    FHA plays an indispensable role in supporting the first-time home buyer market. Eighty-two percent of the home purchase mortgages supported by FHA in 2015 were for first-time home buyers. 37 percent of FHA loans went to “millennial” homebuyers, who are expected to drive the first-time home buyer market for years to come. It is likely that many of these borrowers would not have been able to secure mortgages in the conventional market.

  • February 25, 2016

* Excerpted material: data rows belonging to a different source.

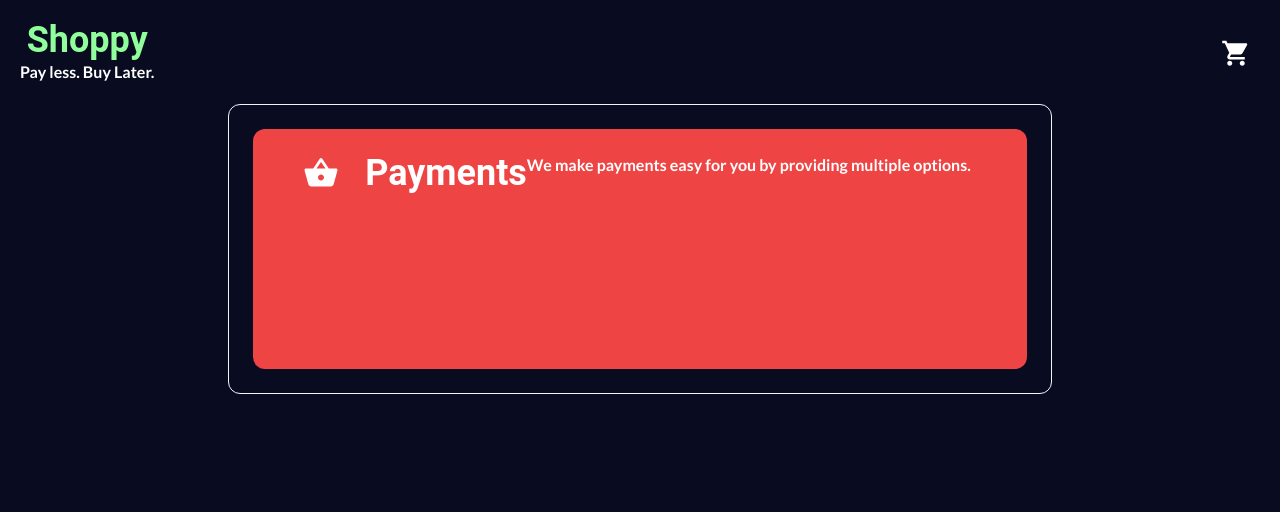
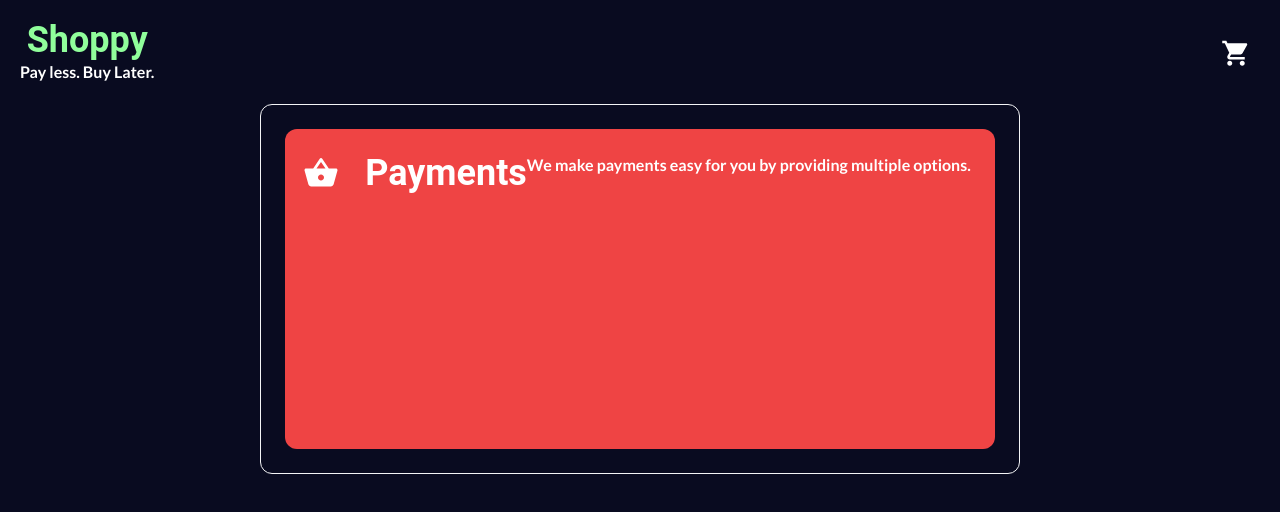
Before and after one commit to rchtect/eshop-react, a React (Vite) app: page / in a window 1280 px wide. Shown: the top 512 px of the page. Built offline with nearby package versions, Linux system fonts and the light colour scheme.

Commit message:
Update carousel.tsx

```diff
--- a/src/maincontent/carousel.tsx
+++ b/src/maincontent/carousel.tsx
@@ -3,7 +3,7 @@ import ShoppingBasketIcon from '@mui/icons-material/ShoppingBasket';
 function Carousel() {
 return(
     <div className="InfoCarousel flex justify-center items-center border-gray-100 border rounded-xl">
-        <div className="bgCarousel bg-red-500 rounded-xl w-160 h-60 p-6 px-14 m-6">
+        <div className="bgCarousel bg-red-500 rounded-xl w-160 h-80 p-6 m-6">
             <div className="textCarousel flex flex-between">
             <div className="headerCarousel flex flex-row justify-center items-center">
                 <ShoppingBasketIcon className="scale-150"/>
```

    Authorized in 1990, the HOME Investment Partnerships Program (HOME) provides grants to state and local governments to produce affordable housing for low-income families. HOME funds are a vital and unique source of financing for numerous affordable housing developments—many of which would not be possible without HOME assistance. HOME flexibly works with and supports many critical federal housing programs, making it financially feasible to build and sustain housing for persons experiencing homelessness, seniors, persons with disabilities, and other individuals and families with low incomes.

  • February 25, 2016

    The Mortgage Revenue Bond (MRB) and tax-exempt multifamily housing bond programs (collectively, Housing Bonds) are financing tools used by state Housing Finance Agencies (HFAs) to finance low-interest mortgages for low- and moderate-income home buyers and to acquire, construct, and rehabilitate multifamily housing for low-income renters. HFAs, as well as other state and local governmental entities, sell Private Activity Bonds (PABs) to investors. Investors are willing to accept a lower rate of return for PABs than they would get on other investments because the interest on the bonds is exempt from federal income tax. The lower rate is then passed on to lower the interest rate paid by lower income home buyers in the case of MRBs and developers of affordable rental housing in the case of multifamily bonds.

  • February 25, 2016

    Project-based Section 8 rental assistance (PBRA) contracts provide subsidies for affordable multifamily rental developments to lower rental costs for low-income families and to help offset construction, rehabilitation, and preservation costs. PBRA makes up the difference between market rents and what low-income tenants can afford, based on paying 30 percent of household income for rent.

  • February 25, 2016

    The Housing Trust Fund (HTF) is a permanent federal fund authorized by the Housing and Economic Recovery Act of 2008 (HERA). It provides grants to States to increase and preserve the supply of rental housing for extremely low- and very low‐income families, including families experiencing homelessness, and to increase homeownership for extremely low- and very low‐income families.

  • February 25, 2016

    The Low-Income Housing Tax Credit (Housing Credit) is a federal tax credit created by President Reagan and Congress in the Tax Reform Act of 1986 designed to encourage private sector investment in the new construction, acquisition, and rehabilitation of rental housing affordable to low-income households.